__Data records__
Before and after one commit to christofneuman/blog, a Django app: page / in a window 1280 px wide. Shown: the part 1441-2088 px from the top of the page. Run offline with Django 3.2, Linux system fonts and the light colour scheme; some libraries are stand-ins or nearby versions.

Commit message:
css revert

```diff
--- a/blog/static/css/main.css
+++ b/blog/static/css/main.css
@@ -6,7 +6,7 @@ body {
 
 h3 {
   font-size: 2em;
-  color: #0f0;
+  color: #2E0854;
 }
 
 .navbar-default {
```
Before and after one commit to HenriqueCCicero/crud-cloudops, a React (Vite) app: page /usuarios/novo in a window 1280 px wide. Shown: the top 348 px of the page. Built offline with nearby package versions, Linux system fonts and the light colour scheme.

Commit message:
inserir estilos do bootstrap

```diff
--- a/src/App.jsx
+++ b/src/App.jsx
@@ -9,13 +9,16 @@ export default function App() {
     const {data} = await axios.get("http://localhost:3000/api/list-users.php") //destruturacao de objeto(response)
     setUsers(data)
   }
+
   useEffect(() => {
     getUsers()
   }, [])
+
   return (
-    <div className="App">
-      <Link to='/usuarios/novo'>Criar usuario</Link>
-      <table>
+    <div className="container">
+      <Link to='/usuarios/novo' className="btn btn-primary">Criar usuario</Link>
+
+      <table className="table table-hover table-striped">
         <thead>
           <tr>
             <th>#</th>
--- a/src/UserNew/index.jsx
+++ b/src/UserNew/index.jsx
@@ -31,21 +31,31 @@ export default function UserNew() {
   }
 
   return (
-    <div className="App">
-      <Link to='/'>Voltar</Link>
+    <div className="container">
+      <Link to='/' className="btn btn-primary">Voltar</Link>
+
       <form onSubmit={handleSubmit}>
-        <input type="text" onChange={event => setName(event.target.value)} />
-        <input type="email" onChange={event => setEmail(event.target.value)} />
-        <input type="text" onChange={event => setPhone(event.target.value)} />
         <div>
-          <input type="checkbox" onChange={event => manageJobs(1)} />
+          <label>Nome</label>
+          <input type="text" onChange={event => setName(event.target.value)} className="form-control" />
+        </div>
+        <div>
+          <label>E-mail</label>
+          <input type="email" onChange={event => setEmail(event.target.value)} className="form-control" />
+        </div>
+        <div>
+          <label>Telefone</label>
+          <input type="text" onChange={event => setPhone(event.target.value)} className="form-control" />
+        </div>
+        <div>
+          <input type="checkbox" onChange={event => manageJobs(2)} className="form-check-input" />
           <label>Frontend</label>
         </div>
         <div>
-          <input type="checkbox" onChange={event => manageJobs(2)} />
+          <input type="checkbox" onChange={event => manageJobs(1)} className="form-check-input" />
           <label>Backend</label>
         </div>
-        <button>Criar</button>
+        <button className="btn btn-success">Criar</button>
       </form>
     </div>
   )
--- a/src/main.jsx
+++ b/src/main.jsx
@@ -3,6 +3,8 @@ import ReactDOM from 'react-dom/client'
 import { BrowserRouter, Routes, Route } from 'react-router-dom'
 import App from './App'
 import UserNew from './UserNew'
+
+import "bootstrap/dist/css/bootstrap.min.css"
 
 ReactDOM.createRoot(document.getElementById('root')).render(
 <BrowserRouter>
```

__Exercise prompt__
Go through the data and return every record exactly.

__Solution to this problem__
Before and after one commit to christofneuman/blog, a Django app: page / in a window 1280 px wide. Shown: the part 1441-2088 px from the top of the page. Run offline with Django 3.2, Linux system fonts and the light colour scheme; some libraries are stand-ins or nearby versions.

Commit message:
css revert

```diff
--- a/blog/static/css/main.css
+++ b/blog/static/css/main.css
@@ -6,7 +6,7 @@ body {
 
 h3 {
   font-size: 2em;
-  color: #0f0;
+  color: #2E0854;
 }
 
 .navbar-default {
```
Before and after one commit to HenriqueCCicero/crud-cloudops, a React (Vite) app: page /usuarios/novo in a window 1280 px wide. Shown: the top 348 px of the page. Built offline with nearby package versions, Linux system fonts and the light colour scheme.

Commit message:
inserir estilos do bootstrap

```diff
--- a/src/App.jsx
+++ b/src/App.jsx
@@ -9,13 +9,16 @@ export default function App() {
     const {data} = await axios.get("http://localhost:3000/api/list-users.php") //destruturacao de objeto(response)
     setUsers(data)
   }
+
   useEffect(() => {
     getUsers()
   }, [])
+
   return (
-    <div className="App">
-      <Link to='/usuarios/novo'>Criar usuario</Link>
-      <table>
+    <div className="container">
+      <Link to='/usuarios/novo' className="btn btn-primary">Criar usuario</Link>
+
+      <table className="table table-hover table-striped">
         <thead>
           <tr>
             <th>#</th>
--- a/src/UserNew/index.jsx
+++ b/src/UserNew/index.jsx
@@ -31,21 +31,31 @@ export default function UserNew() {
   }
 
   return (
-    <div className="App">
-      <Link to='/'>Voltar</Link>
+    <div className="container">
+      <Link to='/' className="btn btn-primary">Voltar</Link>
+
       <form onSubmit={handleSubmit}>
-        <input type="text" onChange={event => setName(event.target.value)} />
-        <input type="email" onChange={event => setEmail(event.target.value)} />
-        <input type="text" onChange={event => setPhone(event.target.value)} />
         <div>
-          <input type="checkbox" onChange={event => manageJobs(1)} />
+          <label>Nome</label>
+          <input type="text" onChange={event => setName(event.target.value)} className="form-control" />
+        </div>
+        <div>
+          <label>E-mail</label>
+          <input type="email" onChange={event => setEmail(event.target.value)} className="form-control" />
+        </div>
+        <div>
+          <label>Telefone</label>
+          <input type="text" onChange={event => setPhone(event.target.value)} className="form-control" />
+        </div>
+        <div>
+          <input type="checkbox" onChange={event => manageJobs(2)} className="form-check-input" />
           <label>Frontend</label>
         </div>
         <div>
-          <input type="checkbox" onChange={event => manageJobs(2)} />
+          <input type="checkbox" onChange={event => manageJobs(1)} className="form-check-input" />
           <label>Backend</label>
         </div>
-        <button>Criar</button>
+        <button className="btn btn-success">Criar</button>
       </form>
     </div>
   )
--- a/src/main.jsx
+++ b/src/main.jsx
@@ -3,6 +3,8 @@ import ReactDOM from 'react-dom/client'
 import { BrowserRouter, Routes, Route } from 'react-router-dom'
 import App from './App'
 import UserNew from './UserNew'
+
+import "bootstrap/dist/css/bootstrap.min.css"
 
 ReactDOM.createRoot(document.getElementById('root')).render(
 <BrowserRouter>
```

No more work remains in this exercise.